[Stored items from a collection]

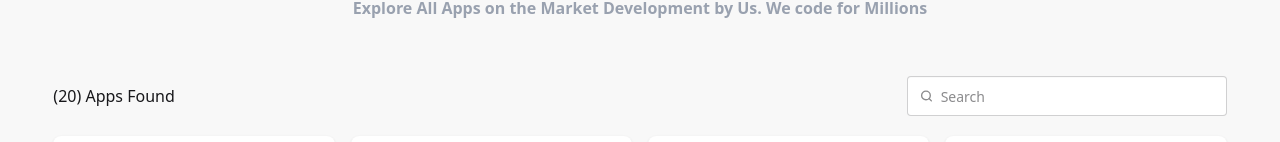
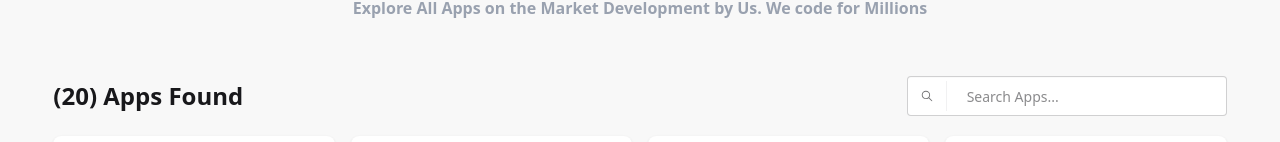
Before and after one commit to mahmud014/app-aplication, a React (Vite) app: page /apps in a window 1280 px wide. Shown: the part 224-366 px from the top of the page. Built offline with nearby package versions, Linux system fonts and the light colour scheme.

Commit message:
add error page

```diff
--- a/package.json
+++ b/package.json
@@ -12,10 +12,12 @@
   "dependencies": {
     "@tailwindcss/vite": "^4.1.14",
     "axios": "^1.12.2",
+    "framer-motion": "^12.23.22",
     "react": "^19.1.1",
     "react-dom": "^19.1.1",
     "react-icons": "^5.5.0",
     "react-router": "^7.9.3",
+    "react-router-dom": "^7.9.4",
     "tailwindcss": "^4.1.14"
   },
   "devDependencies": {
--- a/src/Pages/Apps/Apps.jsx
+++ b/src/Pages/Apps/Apps.jsx
@@ -1,10 +1,16 @@
-import React from "react";
+import React, { useState } from "react";
 import useApps from "../../Hooks/useApps";
 import AppCard from "../../Components/AppCard/AppCard";
-import { Link } from "react-router";
+import { IoIosSearch } from "react-icons/io";
+import ErrorNotFound from "../ErrorPage/ErrorNotFound";
 
 const Apps = () => {
   const { apps } = useApps();
+  const [search, setSearch] = useState("");
+  const term = search.trim().toLowerCase();
+  const searchApps = term
+    ? apps.filter((app) => app.title.toLowerCase().includes(term))
+    : apps;
   return (
     <div className="w-11/12 mx-auto">
       <div className="text-center p-10">
@@ -14,31 +20,27 @@ const Apps = () => {
         </p>
       </div>
       <div className="flex justify-between items-center mb-5">
-        <h1>({apps.length}) Apps Found</h1>
+        <h1 className="font-bold text-2xl">({searchApps.length}) Apps Found</h1>
         <label className="input">
-          <svg
-            className="h-[1em] opacity-50"
-            xmlns="http://www.w3.org/2000/svg"
-            viewBox="0 0 24 24"
-          >
-            <g
-              strokeLinejoin="round"
-              strokeLinecap="round"
-              strokeWidth="2.5"
-              fill="none"
-              stroke="currentColor"
-            >
-              <circle cx="11" cy="11" r="8"></circle>
-              <path d="m21 21-4.3-4.3"></path>
-            </g>
-          </svg>
-          <input type="search" required placeholder="Search" />
+          <span className="label">
+            <IoIosSearch />
+          </span>
+          <input
+            value={search}
+            onChange={(e) => setSearch(e.target.value)}
+            type="search"
+            placeholder="Search Apps..."
+          />
         </label>
       </div>
       <div className="grid grid-cols-1 md:grid-cols-2 lg:grid-cols-4 gap-4">
-        {apps.map((app) => (
-          <AppCard key={app.id} app={app} />
-        ))}
+        {searchApps.length === 0 ? (
+          <p className="text-center col-span-full text-gray-500 text-lg py-10">
+            <ErrorNotFound />
+          </p>
+        ) : (
+          searchApps.map((app) => <AppCard key={app.id} app={app} />)
+        )}
       </div>
       <div className="flex justify-center items-center p-10"></div>
     </div>
--- /dev/null
+++ b/src/Pages/ErrorPage/ErrorNotFound.jsx
@@ -0,0 +1,31 @@
+import React from "react";
+import { motion } from "framer-motion";
+import { Link } from "react-router";
+import appNotFound from "../../assets/appNotFound.jpg";
+const ErrorNotFound = () => {
+  return (
+    <div className=" flex flex-col justify-center items-center min-h-screen bg-[#f5f5f5] px-6 shadow-sm">
+      <motion.div
+        initial={{ opacity: 0, x: -50 }}
+        animate={{ opacity: 1, x: 0 }}
+        transition={{ duration: 0.6 }}
+        className="text-center"
+      >
+        <img className="mx-auto" src={appNotFound} />
+        <h2 className="text-2xl md:text-3xl font-semibold text-gray-800">
+          Oops! Apps Not Found
+        </h2>
+        <p className="text-gray-600">
+          The Apps you’re looking for doesn’t exist or has been moved.
+        </p>
+        <Link to="/">
+          <button className="mt-4 px-6 py-3 rounded-xl bg-gradient-to-r from-[#0072ff] to-[#39bcf6] text-white font-medium shadow-md transition">
+            Go Home
+          </button>
+        </Link>
+      </motion.div>
+    </div>
+  );
+};
+
+export default ErrorNotFound;
--- a/src/Pages/Home/Home.jsx
+++ b/src/Pages/Home/Home.jsx
@@ -6,7 +6,7 @@ import useApps from "../../Hooks/useApps";
 
 const Home = () => {
   const { apps, loading, error } = useApps();
-  const homeApps = apps.slice(0, 8);
+  const homeApps = apps.slice(8, 16);
   return (
     <div>
       <Hero />
```
Also changed, not shown: src/assets/appNotFound.jpg (added), 1 other file (tests, documents, lock files or other folders).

### WHAT IS BEING ASKED
Leave the pictures out and output all of the data verbatim.

### EXERCISE RESULT
Before and after one commit to mahmud014/app-aplication, a React (Vite) app: page /apps in a window 1280 px wide. Shown: the part 224-366 px from the top of the page. Built offline with nearby package versions, Linux system fonts and the light colour scheme.

Commit message:
add error page

```diff
--- a/package.json
+++ b/package.json
@@ -12,10 +12,12 @@
   "dependencies": {
     "@tailwindcss/vite": "^4.1.14",
     "axios": "^1.12.2",
+    "framer-motion": "^12.23.22",
     "react": "^19.1.1",
     "react-dom": "^19.1.1",
     "react-icons": "^5.5.0",
     "react-router": "^7.9.3",
+    "react-router-dom": "^7.9.4",
     "tailwindcss": "^4.1.14"
   },
   "devDependencies": {
--- a/src/Pages/Apps/Apps.jsx
+++ b/src/Pages/Apps/Apps.jsx
@@ -1,10 +1,16 @@
-import React from "react";
+import React, { useState } from "react";
 import useApps from "../../Hooks/useApps";
 import AppCard from "../../Components/AppCard/AppCard";
-import { Link } from "react-router";
+import { IoIosSearch } from "react-icons/io";
+import ErrorNotFound from "../ErrorPage/ErrorNotFound";
 
 const Apps = () => {
   const { apps } = useApps();
+  const [search, setSearch] = useState("");
+  const term = search.trim().toLowerCase();
+  const searchApps = term
+    ? apps.filter((app) => app.title.toLowerCase().includes(term))
+    : apps;
   return (
     <div className="w-11/12 mx-auto">
       <div className="text-center p-10">
@@ -14,31 +20,27 @@ const Apps = () => {
         </p>
       </div>
       <div className="flex justify-between items-center mb-5">
-        <h1>({apps.length}) Apps Found</h1>
+        <h1 className="font-bold text-2xl">({searchApps.length}) Apps Found</h1>
         <label className="input">
-          <svg
-            className="h-[1em] opacity-50"
-            xmlns="http://www.w3.org/2000/svg"
-            viewBox="0 0 24 24"
-          >
-            <g
-              strokeLinejoin="round"
-              strokeLinecap="round"
-              strokeWidth="2.5"
-              fill="none"
-              stroke="currentColor"
-            >
-              <circle cx="11" cy="11" r="8"></circle>
-              <path d="m21 21-4.3-4.3"></path>
-            </g>
-          </svg>
-          <input type="search" required placeholder="Search" />
+          <span className="label">
+            <IoIosSearch />
+          </span>
+          <input
+            value={search}
+            onChange={(e) => setSearch(e.target.value)}
+            type="search"
+            placeholder="Search Apps..."
+          />
         </label>
       </div>
       <div className="grid grid-cols-1 md:grid-cols-2 lg:grid-cols-4 gap-4">
-        {apps.map((app) => (
-          <AppCard key={app.id} app={app} />
-        ))}
+        {searchApps.length === 0 ? (
+          <p className="text-center col-span-full text-gray-500 text-lg py-10">
+            <ErrorNotFound />
+          </p>
+        ) : (
+          searchApps.map((app) => <AppCard key={app.id} app={app} />)
+        )}
       </div>
       <div className="flex justify-center items-center p-10"></div>
     </div>
--- /dev/null
+++ b/src/Pages/ErrorPage/ErrorNotFound.jsx
@@ -0,0 +1,31 @@
+import React from "react";
+import { motion } from "framer-motion";
+import { Link } from "react-router";
+import appNotFound from "../../assets/appNotFound.jpg";
+const ErrorNotFound = () => {
+  return (
+    <div className=" flex flex-col justify-center items-center min-h-screen bg-[#f5f5f5] px-6 shadow-sm">
+      <motion.div
+        initial={{ opacity: 0, x: -50 }}
+        animate={{ opacity: 1, x: 0 }}
+        transition={{ duration: 0.6 }}
+        className="text-center"
+      >
+        <img className="mx-auto" src={appNotFound} />
+        <h2 className="text-2xl md:text-3xl font-semibold text-gray-800">
+          Oops! Apps Not Found
+        </h2>
+        <p className="text-gray-600">
+          The Apps you’re looking for doesn’t exist or has been moved.
+        </p>
+        <Link to="/">
+          <button className="mt-4 px-6 py-3 rounded-xl bg-gradient-to-r from-[#0072ff] to-[#39bcf6] text-white font-medium shadow-md transition">
+            Go Home
+          </button>
+        </Link>
+      </motion.div>
+    </div>
+  );
+};
+
+export default ErrorNotFound;
--- a/src/Pages/Home/Home.jsx
+++ b/src/Pages/Home/Home.jsx
@@ -6,7 +6,7 @@ import useApps from "../../Hooks/useApps";
 
 const Home = () => {
   const { apps, loading, error } = useApps();
-  const homeApps = apps.slice(0, 8);
+  const homeApps = apps.slice(8, 16);
   return (
     <div>
       <Hero />
```
Also changed, not shown: src/assets/appNotFound.jpg (added), 1 other file (tests, documents, lock files or other folders).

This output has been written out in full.